== TASK TO COMPLETE ==
Return only how many lines in the data include the string "react".

== SUPPLIED MATERIAL ==
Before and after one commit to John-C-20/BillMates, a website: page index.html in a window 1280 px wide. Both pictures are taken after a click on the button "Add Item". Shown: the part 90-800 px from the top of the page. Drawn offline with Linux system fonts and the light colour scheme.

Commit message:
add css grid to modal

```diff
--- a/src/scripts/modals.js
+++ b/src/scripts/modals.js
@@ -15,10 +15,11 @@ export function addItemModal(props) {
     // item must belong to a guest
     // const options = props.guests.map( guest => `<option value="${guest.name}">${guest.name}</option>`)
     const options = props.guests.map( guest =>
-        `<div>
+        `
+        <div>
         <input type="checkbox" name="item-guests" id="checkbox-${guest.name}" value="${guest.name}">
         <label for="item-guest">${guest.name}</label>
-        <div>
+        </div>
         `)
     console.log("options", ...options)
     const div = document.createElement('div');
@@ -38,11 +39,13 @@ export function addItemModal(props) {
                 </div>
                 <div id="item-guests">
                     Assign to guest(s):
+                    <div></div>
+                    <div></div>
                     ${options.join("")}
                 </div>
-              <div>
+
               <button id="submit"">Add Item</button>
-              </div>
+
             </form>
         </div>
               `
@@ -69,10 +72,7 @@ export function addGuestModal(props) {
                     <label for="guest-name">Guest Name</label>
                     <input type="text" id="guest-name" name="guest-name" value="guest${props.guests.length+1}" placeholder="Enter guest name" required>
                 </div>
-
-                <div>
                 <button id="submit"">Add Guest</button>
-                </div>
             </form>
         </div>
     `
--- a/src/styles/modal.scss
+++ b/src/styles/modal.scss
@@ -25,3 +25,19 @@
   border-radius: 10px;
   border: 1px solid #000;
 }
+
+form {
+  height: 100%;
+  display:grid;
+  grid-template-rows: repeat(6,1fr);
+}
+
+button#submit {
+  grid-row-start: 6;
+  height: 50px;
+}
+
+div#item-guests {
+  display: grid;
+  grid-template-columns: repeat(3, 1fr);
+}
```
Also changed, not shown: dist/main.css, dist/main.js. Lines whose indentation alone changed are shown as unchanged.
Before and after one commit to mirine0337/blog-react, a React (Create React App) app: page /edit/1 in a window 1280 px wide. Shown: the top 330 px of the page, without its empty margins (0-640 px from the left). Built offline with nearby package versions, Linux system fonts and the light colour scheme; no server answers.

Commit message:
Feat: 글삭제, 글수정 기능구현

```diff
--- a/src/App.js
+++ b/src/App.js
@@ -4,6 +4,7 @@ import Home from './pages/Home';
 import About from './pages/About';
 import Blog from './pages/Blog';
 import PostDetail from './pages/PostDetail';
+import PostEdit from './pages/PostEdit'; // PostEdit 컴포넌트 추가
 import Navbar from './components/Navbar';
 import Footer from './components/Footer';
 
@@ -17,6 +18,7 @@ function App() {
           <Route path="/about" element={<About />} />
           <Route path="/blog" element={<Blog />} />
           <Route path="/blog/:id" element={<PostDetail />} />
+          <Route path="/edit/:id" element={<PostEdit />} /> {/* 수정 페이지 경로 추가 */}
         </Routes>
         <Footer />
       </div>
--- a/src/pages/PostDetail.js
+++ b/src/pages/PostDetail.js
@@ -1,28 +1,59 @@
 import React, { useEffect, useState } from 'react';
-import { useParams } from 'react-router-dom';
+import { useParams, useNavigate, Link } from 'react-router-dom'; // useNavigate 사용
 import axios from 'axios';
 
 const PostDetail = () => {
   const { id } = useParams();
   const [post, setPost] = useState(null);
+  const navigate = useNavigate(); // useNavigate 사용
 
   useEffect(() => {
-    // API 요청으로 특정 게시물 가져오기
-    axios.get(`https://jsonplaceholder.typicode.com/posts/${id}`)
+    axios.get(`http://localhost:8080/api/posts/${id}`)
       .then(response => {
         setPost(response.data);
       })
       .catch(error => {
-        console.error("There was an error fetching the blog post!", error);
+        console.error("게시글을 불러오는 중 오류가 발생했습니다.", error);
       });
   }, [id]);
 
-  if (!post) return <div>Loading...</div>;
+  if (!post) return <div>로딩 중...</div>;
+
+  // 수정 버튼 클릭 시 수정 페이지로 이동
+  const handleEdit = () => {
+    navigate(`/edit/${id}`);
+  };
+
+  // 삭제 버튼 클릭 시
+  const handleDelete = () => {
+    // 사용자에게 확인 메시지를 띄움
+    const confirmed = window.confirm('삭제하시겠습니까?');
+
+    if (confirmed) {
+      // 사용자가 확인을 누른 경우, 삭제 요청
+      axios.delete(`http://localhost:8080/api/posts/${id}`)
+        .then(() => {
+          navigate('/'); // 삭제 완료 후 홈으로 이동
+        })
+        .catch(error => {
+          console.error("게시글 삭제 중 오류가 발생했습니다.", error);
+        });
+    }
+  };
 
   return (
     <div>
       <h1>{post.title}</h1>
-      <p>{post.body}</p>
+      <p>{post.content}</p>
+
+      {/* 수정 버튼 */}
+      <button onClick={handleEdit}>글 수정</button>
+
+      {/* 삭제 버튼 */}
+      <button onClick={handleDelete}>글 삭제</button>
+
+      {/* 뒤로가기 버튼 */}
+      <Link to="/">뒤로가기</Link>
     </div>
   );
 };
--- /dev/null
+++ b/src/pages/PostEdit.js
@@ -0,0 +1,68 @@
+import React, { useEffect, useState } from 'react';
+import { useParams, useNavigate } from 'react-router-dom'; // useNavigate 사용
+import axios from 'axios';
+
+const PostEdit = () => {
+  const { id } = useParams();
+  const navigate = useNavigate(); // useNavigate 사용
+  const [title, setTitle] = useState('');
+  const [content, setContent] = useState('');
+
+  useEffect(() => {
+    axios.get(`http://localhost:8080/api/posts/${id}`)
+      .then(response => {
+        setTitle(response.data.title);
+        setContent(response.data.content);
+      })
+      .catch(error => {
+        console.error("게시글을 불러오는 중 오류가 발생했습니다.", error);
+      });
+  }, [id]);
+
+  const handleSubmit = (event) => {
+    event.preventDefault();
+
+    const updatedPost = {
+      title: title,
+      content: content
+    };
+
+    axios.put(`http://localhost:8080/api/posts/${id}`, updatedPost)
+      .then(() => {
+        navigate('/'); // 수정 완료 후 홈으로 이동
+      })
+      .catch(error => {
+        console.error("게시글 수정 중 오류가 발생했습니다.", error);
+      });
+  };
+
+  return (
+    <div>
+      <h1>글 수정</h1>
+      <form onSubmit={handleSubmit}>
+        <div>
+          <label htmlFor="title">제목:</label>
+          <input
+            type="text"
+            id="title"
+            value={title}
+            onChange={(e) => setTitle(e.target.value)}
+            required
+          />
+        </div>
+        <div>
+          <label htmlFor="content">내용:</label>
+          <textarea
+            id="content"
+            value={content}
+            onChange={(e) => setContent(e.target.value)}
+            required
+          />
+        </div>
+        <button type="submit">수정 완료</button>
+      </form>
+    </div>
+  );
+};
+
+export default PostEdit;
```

== EXERCISE ANSWER ==
6